[Screenshot and code edit data]
════════
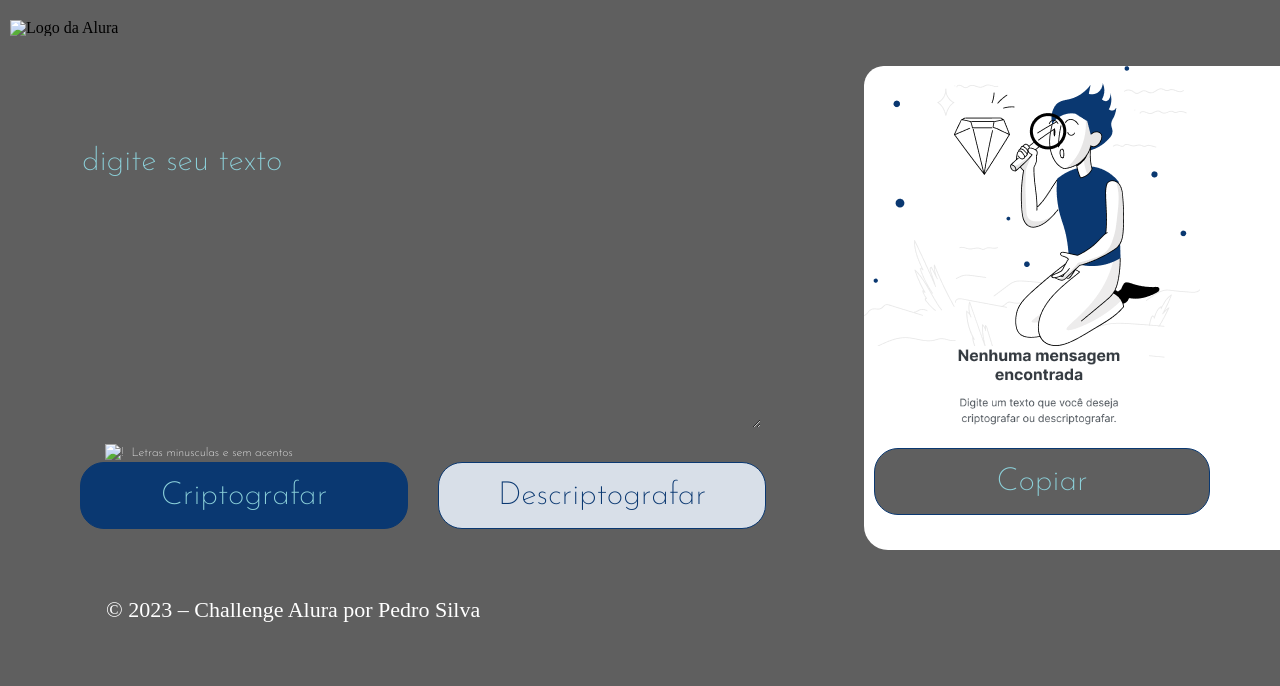
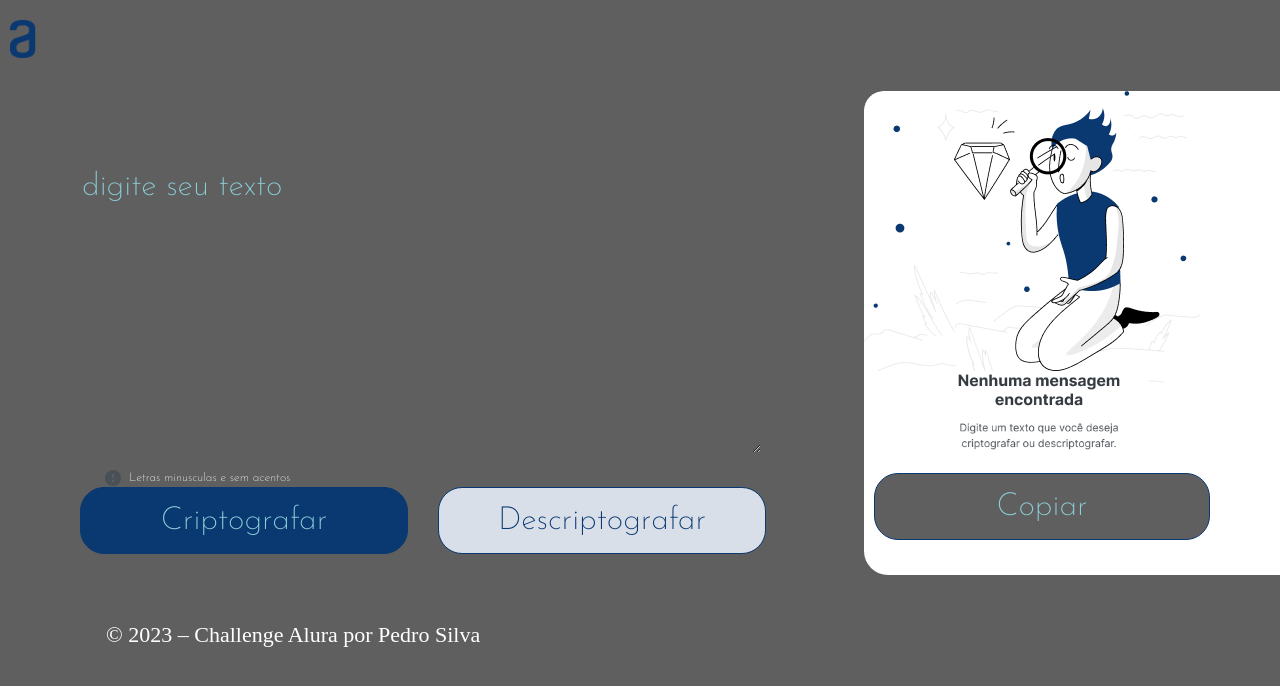
Before and after one commit to pedroarsilva/DecodificadorTexto, a plain HTML site: page index.html in a window 1280 px wide. Shown: the top 686 px of the page. Drawn offline with Linux system fonts and the light colour scheme; the site is published under a folder, as on GitHub Pages, so addresses that start at the root find nothing.

Commit message:
correção imagens index.html

```diff
--- a/index.html
+++ b/index.html
@@ -17,7 +17,7 @@
 </head>
 <body>
 	<header>
-		<img class="logo-alura" src="/imagens/Logo-alura.png" alt="Logo da Alura">
+		<img class="logo-alura" src="imagens/Logo-alura.png" alt="Logo da Alura">
 	</header>
 
 	<main>
@@ -25,7 +25,7 @@
 			<textarea class="text-area" cols="41" rows="6" placeholder="Digite seu texto"></textarea>
 
 			<div class="informacao">
-				<img src="/imagens/exclamacao.png" alt="!">
+				<img src="imagens/exclamacao.png" alt="!">
 				<h6>Letras minusculas e sem acentos</h6>
 			</div>
 
```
════════
= Problem details =
Return all the entries word for word, but omit any pictures they contain.

= Exercise answer =
Before and after one commit to pedroarsilva/DecodificadorTexto, a plain HTML site: page index.html in a window 1280 px wide. Shown: the top 686 px of the page. Drawn offline with Linux system fonts and the light colour scheme; the site is published under a folder, as on GitHub Pages, so addresses that start at the root find nothing.

Commit message:
correção imagens index.html

```diff
--- a/index.html
+++ b/index.html
@@ -17,7 +17,7 @@
 </head>
 <body>
 	<header>
-		<img class="logo-alura" src="/imagens/Logo-alura.png" alt="Logo da Alura">
+		<img class="logo-alura" src="imagens/Logo-alura.png" alt="Logo da Alura">
 	</header>
 
 	<main>
@@ -25,7 +25,7 @@
 			<textarea class="text-area" cols="41" rows="6" placeholder="Digite seu texto"></textarea>
 
 			<div class="informacao">
-				<img src="/imagens/exclamacao.png" alt="!">
+				<img src="imagens/exclamacao.png" alt="!">
 				<h6>Letras minusculas e sem acentos</h6>
 			</div>
 
```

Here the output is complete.